A job to die for? For some unlucky workers, simply going to work costs them their lives. Consider this statement found on the Occupational Safety & Health Administration's Web site: "Workplace murder is the leading killer of working females, and the second leading killer of males. For each murder, there are countless other incidents of workplace violence in which the victim is harassed, threatened or injured, sometimes seriously." And it's not only taxi drivers, 7-11 clerks or postal employees who have to worry. Workplace violence can break out anywhere, the DC included. Just last August, six workers were killed in a shooting spree in an auto parts warehouse in Chicago.
Though it's not always true, many times causes of workplace violence are within the employer's control. As a manager, you must be conscientious about ensuring your staff 's physical and mental safety.
1. Physical safety: Keeping employees safe from physical harm involves much more than teaching laborers not to lift with their backs.

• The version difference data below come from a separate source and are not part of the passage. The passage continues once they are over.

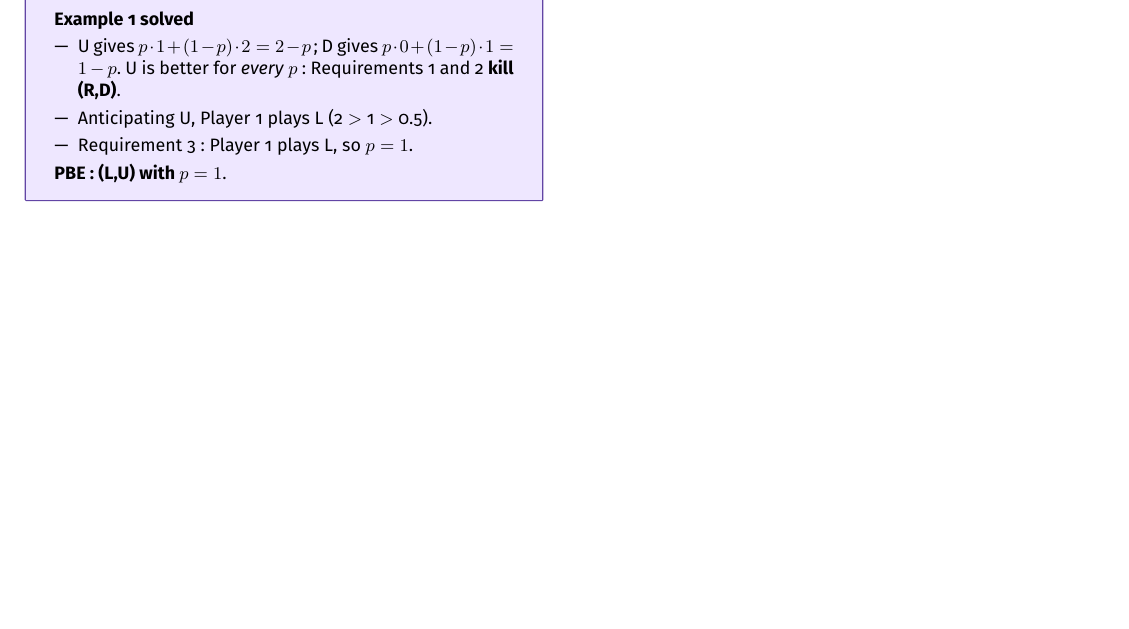
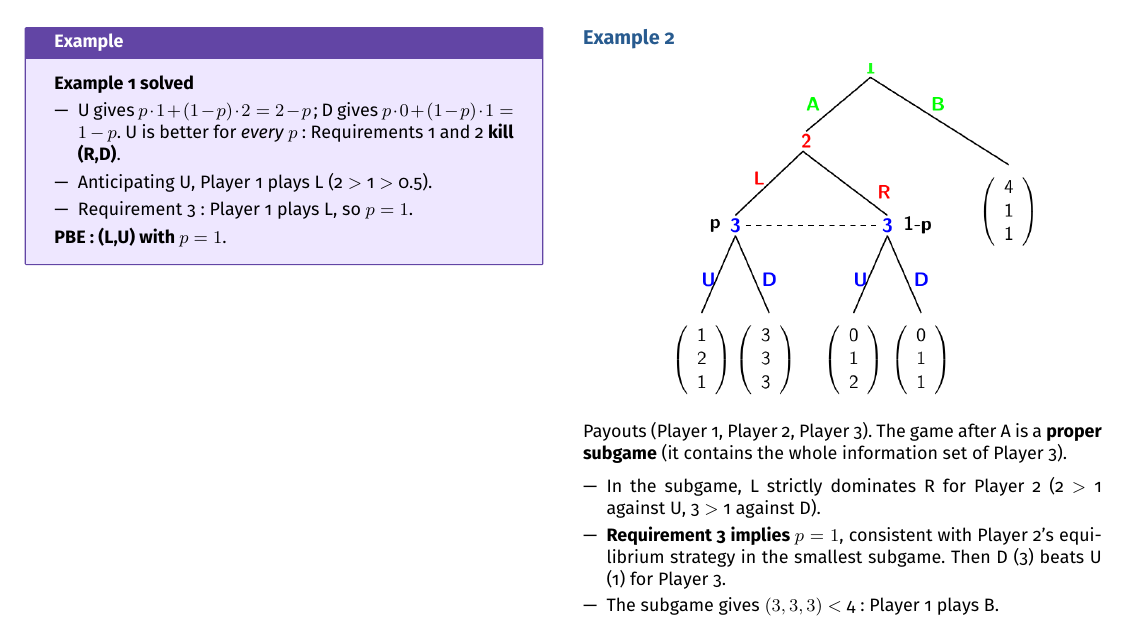
Before and after one commit to AlphaXT38G/notes_ba5, a LaTeX document (gametheory/week/week07.tex): part of page 2 of 2, cut at the place of the change, the shorter picture padded with empty space. Compiled offline with pdfLaTeX.

Commit message:
feat(gametheory-week07): add the section on Example 2

```diff
--- a/gametheory/week/week07.tex
+++ b/gametheory/week/week07.tex
@@ -453,6 +453,36 @@
 
 
 
+%=========================================================
+\section{Example 2}
+
+
+\begin{center}
+
+\includegraphics[
+width=0.75\linewidth
+]{../images/week07_02.png}
+
+\end{center}
+
+
+Payouts (Player 1, Player 2, Player 3). The game after A is a \textbf{proper subgame} (it
+contains the whole information set of Player 3).
+
+
+\begin{itemize}
+
+\item In the subgame, L strictly dominates R for Player 2 (2 $>$ 1 against U, 3 $>$ 1 against
+D).
+
+\item \textbf{Requirement 3 implies $p = 1$}, consistent with Player 2's equilibrium strategy
+in the smallest subgame. Then D (3) beats U (1) for Player 3.
+
+\item The subgame gives $(3,3,3)$ $<$ 4: Player 1 plays B.
+
+\end{itemize}
+
+
 
 
 
```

Here are some other steps you can take:
2. Mental safety: Are harassment and abusive language a problem in your workplace? Even if they haven't risen to illegal levels, they'll still be a drain on employee productivity. Every good manager wants employees' minds on their jobs, not on distracting comments from co-workers.
Develop policies and procedures for dealing with conflicts that arise not just between supervisors and their direct reports but among coworkers as well. Even when no clear solution exists, oftentimes just letting each person air his or her grievances can improve the situation. But do deal with it. If a staff member feels strongly enough to initiate a discussion with you, you owe it to that person to treat him or her with respect, validate his or her concerns and investigate the situation. Don't have time for such trivial matters? Find it. Effective resolution of conflicts like these goes a long way toward maintaining your department's efficiency and effectiveness and toward keeping everybody safe.